There are venomous creatures the world over. However, in this post we look at the ones that are famous for being deadly. What do you think? Do you agree with the list?
1. The Box Jelly
Also known as Sea wasps are very delicate creatures. To prevent other creatures from attacking them or prevent their prey from damaging them while trying to escape, they have developed some of the most deadly venom in the world. The venom is so overwhelming that humans have been known to go into shock and drown before reaching shore. The lucky survivors have been known to suffer from pain for weeks afterwards as well as severe sever scarring.
2. Inland Taipan Snake
By far the most venomous snake in the world, the Inland Taipan is also know as the Western Taipan. However, even though it is the most venomous, it is not considered the most dangerous snake in the world. That is because the snake lives in the arid regions of Australia and rarely comes into contact with humans. If it does, it is more likely to try and escape than to stand and fight. For that reason, there is a more dangerous snake on this list, albeit not nearly as venomous. To give you an idea of how venomous this snake is, with the amount of venom generally found in the snake, it is capable of killing an estimated 285 adult humans. Definitely not a snake you want to threaten because then it will defend itself.
3. Blue-Ringed Octopus
One of the most beautiful creatures around, the Blue Ringed Octopus is a name given to four highly venomous species of octopi. They carry enough venom to kill 26 adult humans within minutes. The toxin is a favourite of Mother Nature, being also found in certain puffer fish and even some species of Poison Dart Frogs. The toxin is called Tetrodotoxin and is produced by bacteria inside the octopus. It works by paralysing the muscles in the victim. Studies have shown that the muscle of the octopus is immune to tetrodotoxin and that the toxin is found throughout the body of the octopus. Depending on the species, these octopi can be found throughout the tropical and subtropical zones on the pacific, from Sri Lanka to the tidal pools of southern Australia. There is currently no antivenom for the tetrodotoxin. Most victims die due to paralysis of the diaphragm muscle leading to suffocation. Treatment for the toxin is to provide artificial respiration until the victims body is able to metabolite and excrete the toxin from the body. If artificial respiration is provided, there is a good chance the victim will recover.
4. Black Mamba
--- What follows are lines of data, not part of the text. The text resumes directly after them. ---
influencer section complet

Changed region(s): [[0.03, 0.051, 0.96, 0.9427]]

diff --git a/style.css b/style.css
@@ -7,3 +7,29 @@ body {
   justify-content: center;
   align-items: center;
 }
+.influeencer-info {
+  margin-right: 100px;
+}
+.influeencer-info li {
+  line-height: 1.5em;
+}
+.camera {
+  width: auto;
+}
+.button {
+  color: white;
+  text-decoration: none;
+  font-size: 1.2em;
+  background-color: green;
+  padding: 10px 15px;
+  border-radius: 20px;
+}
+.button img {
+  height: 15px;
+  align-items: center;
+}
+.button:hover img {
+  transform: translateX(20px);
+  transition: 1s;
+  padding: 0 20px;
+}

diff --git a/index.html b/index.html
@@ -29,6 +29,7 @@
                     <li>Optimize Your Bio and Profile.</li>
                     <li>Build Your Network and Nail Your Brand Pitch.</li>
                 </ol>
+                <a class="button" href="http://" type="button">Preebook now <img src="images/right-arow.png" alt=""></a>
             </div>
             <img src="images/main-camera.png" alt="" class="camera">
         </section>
The second longest venomous snake in the world, (After the King Cobra) the Black Mamba makes this list not because of its incredibly toxic venom. (The Inland Taipan's venom is more deadly) Instead it makes this list because of its aggression. One of the most feared snakes in Africa, death typically occurs within 7 - 15 hours after envenomation. When threatened the Black Mamba opens its mouth to reveal an inky black interior. It will also likely hiss and spread its neck much like that of a cobra. The snake is diurnal, which means its active during the day, feeding on birds, rats, hyraxes and even bats. Mongooses and Honey Badgers seem to have some resistance to the Black Mamba's venom and will sometimes eat the mamba.
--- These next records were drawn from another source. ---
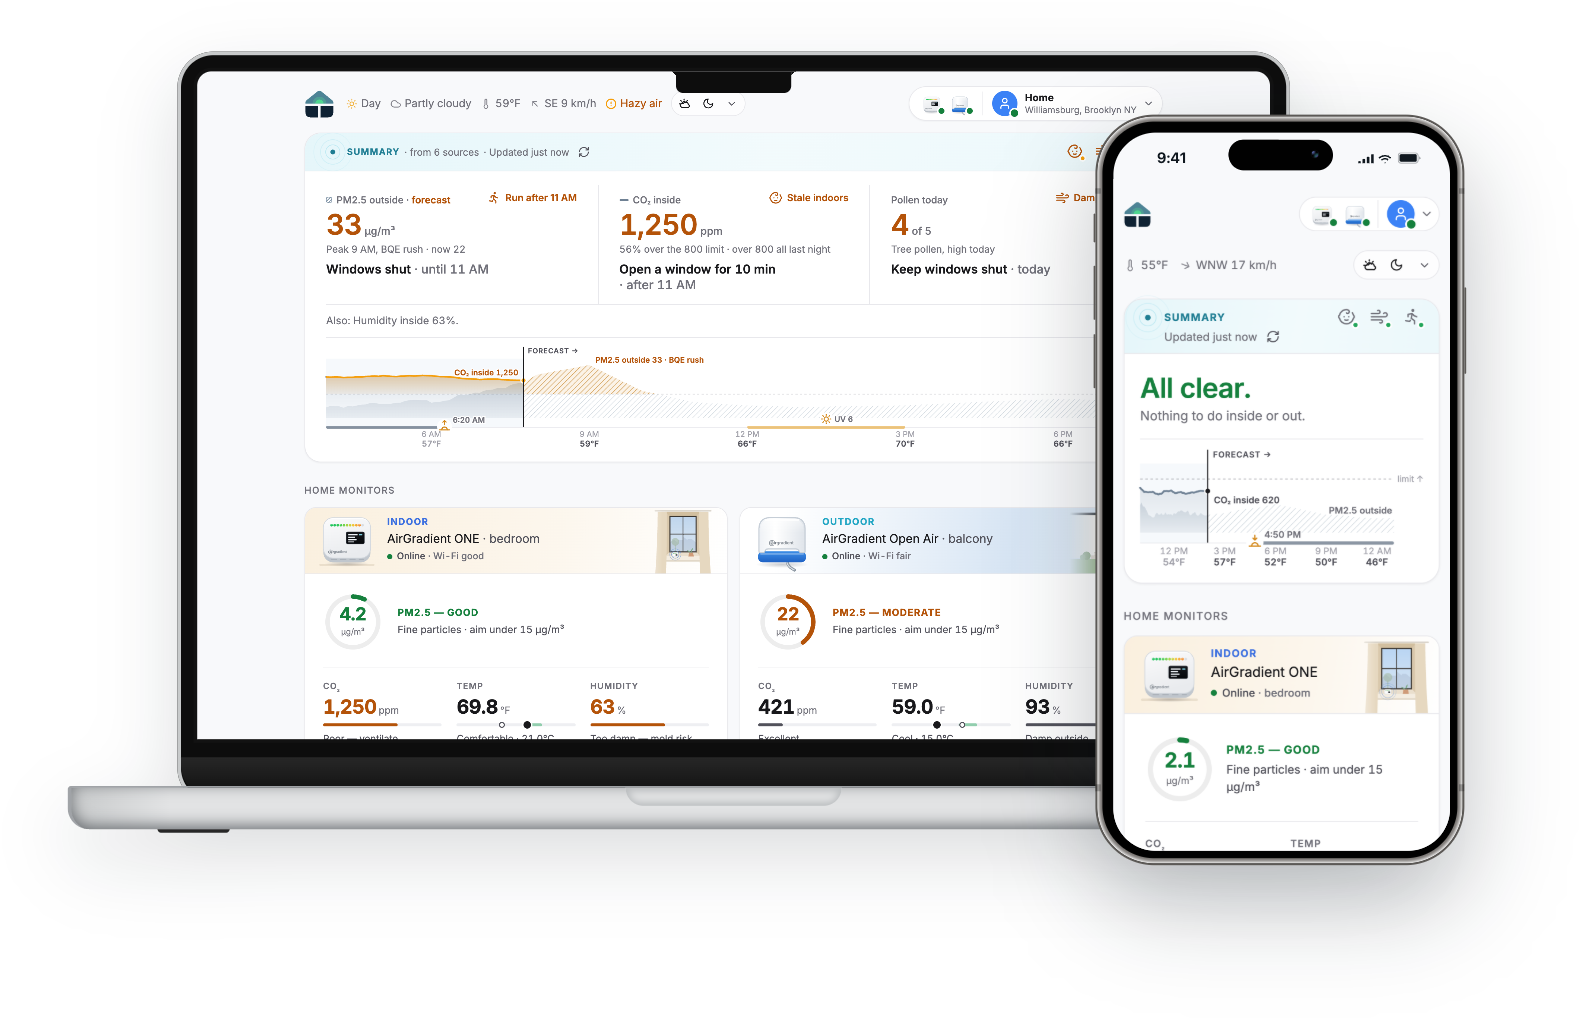
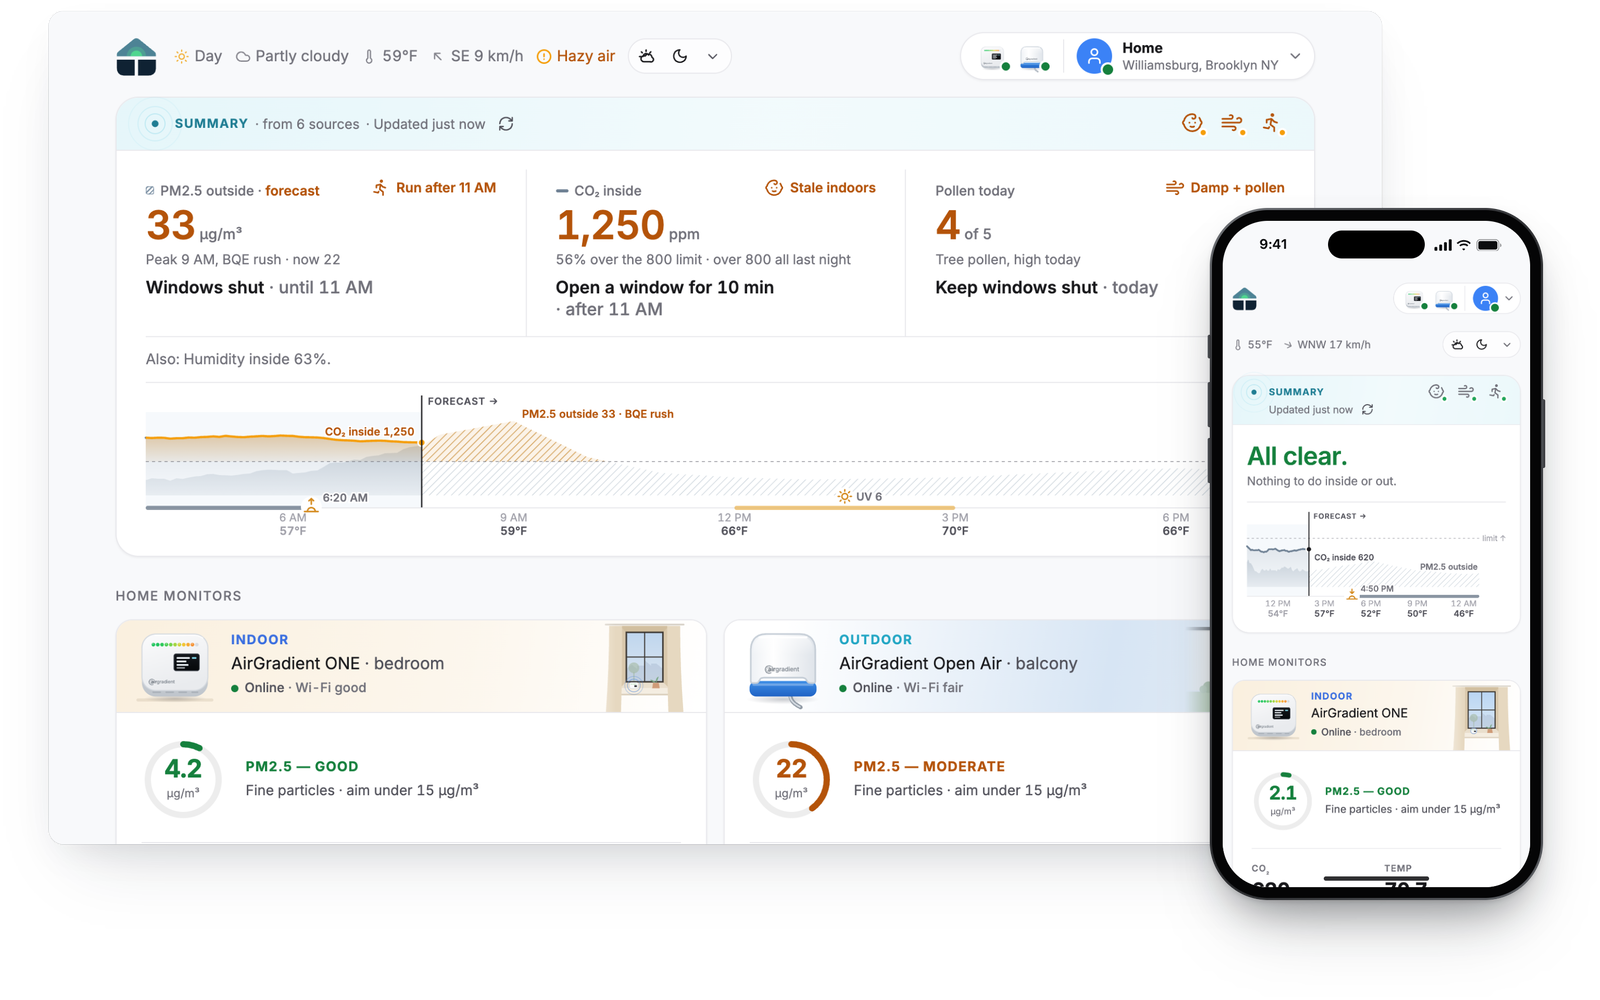
New hero: the page in a rounded panel with the phone, no laptop

Changed region(s): [[0.031, 0.031, 0.9918, 0.93], [0.4649, 0.403, 0.5889, 0.434], [0.217, 0.589, 0.3099, 0.62]]

diff --git a/scripts/hero.html b/scripts/hero.html
@@ -1,71 +1,107 @@
 <!doctype html>
-<!-- The README's hero image: a MacBook Pro with the desktop's first screen (Morning rush), an iPhone 14 Pro in front with the phone's (All clear).
-     scripts/screenshot.sh opens it with ?theme=light|dark&desk=<png>&phone=<png>&bg=<hex> and shoots it on a transparent background.
-     Device frames: Devices.css (MIT, github.com/picturepan2/devices.css), vendored in scripts/vendor. -->
+<!-- The README's hero image: the desktop page's first screen (Morning rush) in a rounded panel with a soft shadow, no window
+     chrome, and a current iPhone over its lower right corner with the phone's first screen (All clear).
+     scripts/screenshot.sh opens it with ?theme=light|dark&desk=<png>&phone=<png>&bg=<hex>[&look=cropped] and shoots it on a
+     transparent background. look=cropped: lighter shadows, for the hero on a white background, cropped tight. Standalone: nothing fetched beyond the two captures. -->
 <html lang="en">
 <head>
 <meta charset="utf-8">
 <title>Hero</title>
-<link rel="stylesheet" href="vendor/devices.min.css">
 <style>
   html, body { margin: 0; background: transparent; }
-  :root { --ink: #10181f; }
-  :root.dark { --ink: #f2f5f8; }
-  /* 72 px of room on every side, more than any shadow reaches, so every shadow fades to nothing inside the stage;
-     screenshot.sh then trims to the last non-transparent pixel */
-  .stage { position: relative; width: 920px; height: 640px; }
-  /* the laptop behind, at its native Devices.css size (screen 600 × 375, the desktop's 16:10) */
-  .laptop { position: absolute; left: 72px; top: 72px; filter: drop-shadow(0 16px 20px rgba(10, 20, 30, .14)); }
-  .laptop .device-screen { object-position: top left; }
-  /* the phone in front, over the laptop's lower right, at the same zoom as the laptop's screen
-     (390 px of page in 187 px, 1440 in 600): the wrapper places it, zoom sizes it and keeps it sharp */
-  .phone-at { position: absolute; z-index: 2; left: 643px; top: 107px; width: 205.44px; height: 416.64px; filter: drop-shadow(0 22px 26px rgba(10, 20, 30, .26)); }
-  .phone { zoom: .48; }
-  .phone .device-screen { overflow: hidden; background: var(--bg, #f4f6f8); }
-  .phone .device-screen img { width: 390px; height: auto; display: block; }
-  /* iOS status bar, so the page starts below the Dynamic Island as it does on a real phone */
-  .status { height: 54px; display: flex !important; align-items: center; justify-content: space-between; padding: 6px 34px 0 50px;
-    font: 600 17px/1 -apple-system, "SF Pro Text", system-ui, sans-serif; color: var(--ink); letter-spacing: -.01em; }
-  .status .icons { display: flex !important; gap: 6px; align-items: center; }
+  :root {
+    --ink: #0b0c0e;                  /* the phone's status bar and home indicator */
+    --ring: rgba(16, 24, 40, .09);   /* the hairline around the panel */
+    --sh1: rgba(16, 24, 40, .10);    /* the panel's close shadow */
+    --sh2: rgba(16, 24, 40, .16);    /* the panel's far shadow */
+    --ph0: rgba(0, 0, 0, .10);       /* the phone's contact shadow, close and far */
+    --ph1: rgba(10, 14, 20, .30);
+    --ph2: rgba(10, 14, 20, .30);
+  }
+  :root.dark {
+    --ink: #f5f6f8;
+    --ring: rgba(255, 255, 255, .11);
+    --sh1: rgba(0, 0, 0, .30);
+    --sh2: rgba(0, 0, 0, .40);
+    --ph0: rgba(0, 0, 0, .30);
+    --ph1: rgba(0, 0, 0, .50);
+    --ph2: rgba(0, 0, 0, .50);
+  }
+  /* the cropped hero sits on white with about 30 px below it: shadows half as dark and short enough to fade out inside that */
+  :root.cropped .win { box-shadow: 0 0 0 1px var(--ring), 0 6px 16px -6px rgba(16, 24, 40, .05), 0 14px 24px -10px rgba(16, 24, 40, .07); }
+  :root.cropped .phone { box-shadow: 0 1px 3px rgba(0, 0, 0, .06), 0 8px 16px -4px rgba(10, 14, 20, .14), 0 16px 24px -10px rgba(10, 14, 20, .10); }
+  .stage { position: relative; }
+  /* the panel: the page's own first screen, rounded, with 100 px of room on the top and left (more than its shadow reaches) */
+  .win { position: absolute; left: 100px; top: 100px; width: 1240px; border-radius: 14px; overflow: hidden;
+    box-shadow: 0 0 0 1px var(--ring), 0 14px 32px -12px var(--sh1), 0 36px 64px -28px var(--sh2); }
+  .win img { display: block; width: 100%; height: auto; }
+
+  /* the phone: an iPhone 15 Pro-class body, the page at 0.7277 of its 393 × 852 pt screen (286 × 620) */
+  .phone { position: absolute; width: 310px; height: 644px; border-radius: 54px; padding: 2px; box-sizing: border-box;
+    background: linear-gradient(150deg, #74777c 0%, #2b2c2f 22%, #3d3f43 50%, #26272a 78%, #5d6065 100%);   /* the titanium edge */
+    box-shadow: 0 2px 4px var(--ph0), 0 20px 36px -12px var(--ph1), 0 40px 64px -28px var(--ph2); }
+  .bezel { width: 100%; height: 100%; border-radius: 52px; background: #050506; padding: 10px; box-sizing: border-box; }
+  .screen { position: relative; width: 286px; height: 620px; border-radius: 42px; overflow: hidden; background: var(--bg, #f8f9fb); }
+  .screen img { display: block; width: 286px; height: auto; }
+  .island { position: absolute; left: 50%; top: 9px; transform: translateX(-50%); width: 90px; height: 26px; border-radius: 13px; background: #000; z-index: 2; }
+  .home-ind { position: absolute; left: 50%; bottom: 6px; transform: translateX(-50%); width: 98px; height: 4px; border-radius: 2px; background: var(--ink); opacity: .85; z-index: 2; }
+  /* iOS status bar (59 pt at this scale), so the page starts below the Dynamic Island as it does on a real phone */
+  .status { height: 43px; display: flex; align-items: center; justify-content: space-between; padding: 2px 26px 0 34px; box-sizing: border-box;
+    font: 600 12.5px/1 -apple-system, "SF Pro Text", system-ui, sans-serif; color: var(--ink); letter-spacing: -.01em; }
+  .status .icons { display: flex; gap: 4.5px; align-items: center; }
   .status svg { display: block; fill: currentColor; }
+  /* side buttons: action, volume up and down on the left, power on the right; barely out of the edge */
+  .btn { position: absolute; width: 3px; border-radius: 2px; background: linear-gradient(90deg, #55585d, #2d2e31); }
+  .btn.l { left: -2px; } .btn.r { right: -2px; }
 </style>
 </head>
 <body>
-<div class="stage">
-  <div class="device device-macbook-pro laptop">
-    <div class="device-frame"><img class="device-screen" id="desk" alt=""></div>
-    <div class="device-stripe"></div>
-    <div class="device-header"></div>
-    <div class="device-sensors"></div>
-    <div class="device-btns"></div>
-    <div class="device-power"></div>
+<div class="stage" id="stage">
+  <div class="win" id="win"><img id="desk" alt=""></div>
+  <div class="phone" id="phone-body">
+    <div class="btn l" style="top:118px;height:22px"></div>
+    <div class="btn l" style="top:162px;height:42px"></div>
+    <div class="btn l" style="top:214px;height:42px"></div>
+    <div class="btn r" style="top:178px;height:64px"></div>
+    <div class="bezel"><div class="screen">
+      <div class="island"></div>
+      <div class="status"><span>9:41</span><span class="icons">
+        <svg width="16" height="11" viewBox="0 0 18 12" aria-hidden="true"><rect x="0" y="8" width="3" height="4" rx="1"/><rect x="5" y="5.5" width="3" height="6.5" rx="1"/><rect x="10" y="3" width="3" height="9" rx="1"/><rect x="15" y="0" width="3" height="12" rx="1"/></svg>
+        <svg width="14.5" height="11" viewBox="0 0 16 12" aria-hidden="true"><path d="M8 2.6c2.3 0 4.4.9 6 2.4l1.2-1.2A10.2 10.2 0 0 0 8 .9C5.2.9 2.7 2 .8 3.8L2 5c1.6-1.5 3.7-2.4 6-2.4Zm0 3.5c1.3 0 2.5.5 3.5 1.3l1.2-1.2A6.7 6.7 0 0 0 8 4.4c-1.8 0-3.4.7-4.7 1.8l1.2 1.2c1-.8 2.2-1.3 3.5-1.3Zm0 3.4c-.6 0-1.1.2-1.5.6L8 11.6l1.5-1.5c-.4-.4-.9-.6-1.5-.6Z"/></svg>
+        <svg width="24" height="11.5" viewBox="0 0 27 13" aria-hidden="true"><rect x=".5" y=".5" width="23" height="12" rx="3.5" fill="none" stroke="currentColor" stroke-opacity=".4"/><rect x="2" y="2" width="20" height="9" rx="2"/><path d="M25 4.5v4c.8-.3 1.3-1.1 1.3-2s-.5-1.7-1.3-2Z" fill-opacity=".45"/></svg>
+      </span></div>
+      <img id="phone" alt="">
+      <div class="home-ind"></div>
+    </div></div>
   </div>
-  <div class="phone-at"><div class="device device-iphone-14-pro device-black phone">
-    <div class="device-frame">
-      <div class="device-screen">
-        <div class="status"><span>9:41</span><span class="icons">
-          <svg width="18" height="12" viewBox="0 0 18 12" aria-hidden="true"><rect x="0" y="8" width="3" height="4" rx="1"/><rect x="5" y="5.5" width="3" height="6.5" rx="1"/><rect x="10" y="3" width="3" height="9" rx="1"/><rect x="15" y="0" width="3" height="12" rx="1"/></svg>
-          <svg width="16" height="12" viewBox="0 0 16 12" aria-hidden="true"><path d="M8 2.6c2.3 0 4.4.9 6 2.4l1.2-1.2A10.2 10.2 0 0 0 8 .9C5.2.9 2.7 2 .8 3.8L2 5c1.6-1.5 3.7-2.4 6-2.4Zm0 3.5c1.3 0 2.5.5 3.5 1.3l1.2-1.2A6.7 6.7 0 0 0 8 4.4c-1.8 0-3.4.7-4.7 1.8l1.2 1.2c1-.8 2.2-1.3 3.5-1.3Zm0 3.4c-.6 0-1.1.2-1.5.6L8 11.6l1.5-1.5c-.4-.4-.9-.6-1.5-.6Z"/></svg>
-          <svg width="27" height="13" viewBox="0 0 27 13" aria-hidden="true"><rect x=".5" y=".5" width="23" height="12" rx="3.5" fill="none" stroke="currentColor" stroke-opacity=".4"/><rect x="2" y="2" width="20" height="9" rx="2"/><path d="M25 4.5v4c.8-.3 1.3-1.1 1.3-2s-.5-1.7-1.3-2Z" fill-opacity=".45"/></svg>
-        </span></div>
-        <img id="phone" alt="">
-      </div>
-    </div>
-    <div class="device-stripe"></div>
-    <div class="device-header"></div>
-    <div class="device-sensors"></div>
-    <div class="device-btns"></div>
-    <div class="device-power"></div>
-  </div></div>
 </div>
 <script>
   const q = new URLSearchParams(location.search);
   if (q.get('theme') === 'dark') document.documentElement.classList.add('dark');
+  if (q.get('look') === 'cropped') document.documentElement.classList.add('cropped');
   if (q.get('bg')) document.documentElement.style.setProperty('--bg', q.get('bg'));
-  document.getElementById('desk').src = q.get('desk') || '';
-  document.getElementById('phone').src = q.get('phone') || '';
+  const desk = document.getElementById('desk'), phone = document.getElementById('phone');
+  desk.src = q.get('desk') || ''; phone.src = q.get('phone') || '';
+  const PAST_RIGHT = 150;   // px the phone's right edge sits past the panel's: enough to read as in front, not beside
+  const BELOW = 52;         // px the phone's bottom sits below the panel's, so it overlaps the corner
+  const PAD = 100;          // px of room right of the phone, more than its shadow reaches (the edges must stay transparent)
+  const PAD_BOTTOM = 150;   // px of room below the phone, where its shadow falls furthest
+  // place the phone once the panel's height (the desktop capture's) is known, then size the stage around both
+  let placed = false;
+  function place() {
+    const win = document.getElementById('win'), body = document.getElementById('phone-body');
+    const wr = win.offsetLeft + win.offsetWidth, wb = win.offsetTop + win.offsetHeight;
+    body.style.left = (wr + PAST_RIGHT - body.offsetWidth) + 'px';
+    body.style.top = (wb + BELOW - body.offsetHeight) + 'px';
+    const st = document.getElementById('stage');
+    st.style.width = (wr + PAST_RIGHT + PAD) + 'px';
+    st.style.height = (wb + BELOW + PAD_BOTTOM) + 'px';
+    placed = true;
+  }
+  desk.addEventListener('load', place);
   // scripts/screenshot.mjs waits for this instead of the dashboard's checks
-  window.__shotReady = () => [...document.images].every(i => i.complete && i.naturalWidth > 0) && document.fonts.status === 'loaded';
+  window.__shotReady = () => { if (desk.complete && desk.naturalWidth && !placed) place();
+    return placed && [...document.images].every(i => i.complete && i.naturalWidth > 0) && document.fonts.status === 'loaded'; };
 </script>
 </body>
 </html>

diff --git a/README.md b/README.md
@@ -5,7 +5,7 @@ An app for your AirGradient monitors that tells you what to do about your air: w
 **[Try the demo](https://homeair.app)** · [Installation](#installation) · [Features](#features) · [How it works](#how-it-works)
 
 <p align="center">
-  <img src="docs/hero-light.png" alt="Home Air on a laptop and a phone" width="800">
+  <img src="docs/hero-light.png" alt="Home Air's page next to its phone view" width="800">
 </p>
 
 <sub>Screenshots from the demo, with sample data.</sub>
@@ -99,7 +99,7 @@ The app always uses the corrected value: for your monitors, the `pm02_corrected`
 - Pollen: [Google Pollen API](https://developers.google.com/maps/documentation/pollen) (optional, needs a key).
 - Wildfire smoke: NOAA's [Hazard Mapping System](https://www.ospo.noaa.gov/products/land/hms.html).
 - Map: [MapLibre](https://maplibre.org), with tiles from [OpenFreeMap](https://openfreemap.org) and map data from [OpenStreetMap](https://www.openstreetmap.org/copyright) contributors.
-- Device frames in the screenshot: [Devices.css](https://github.com/picturepan2/devices.css) (MIT, `scripts/vendor/`).
+- Device frame in the link-preview images: [Devices.css](https://github.com/picturepan2/devices.css) (MIT, `scripts/vendor/`).
 
 ## Contributing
5. Sydney Funnel-web spider
Found around, you guessed it, Sydney Australia, the Sydney Funnel-Web Spider is a fascinating creature. They build their webs in dark, dank places like under dead logs or under piles of decaying leaves and mulch. They have trip lines radiating from the opening of the trap. When an animal like a lizard or a frog move the tripwires, it alerts the spider inside the trap who rushes out and bites the prey, subduing it. The males are the more venomous of the two genders. Coincidentally the males are also the ones that are usually stumbled upon because during the warmer months they go out in search of females. The males could easily wonder into houses, swimming pools or sheds on their search. According to studies, it seems the spiders will need about 0.2 milligrams of venom per kilogram of body weight to kill a primate. This means that an adult human weight 100 kilos would need just 20 milligrams of venom to cause death. The average yield of a male Sydney Funnel-web spider is about 176 milligrams of venom. It takes an average of 28 minutes for symptoms to appear which could be excessive salivation, muscle twitching and difficulty breathing. Since Antivenom was developed in 1981 there haven't been any recorded fatalities.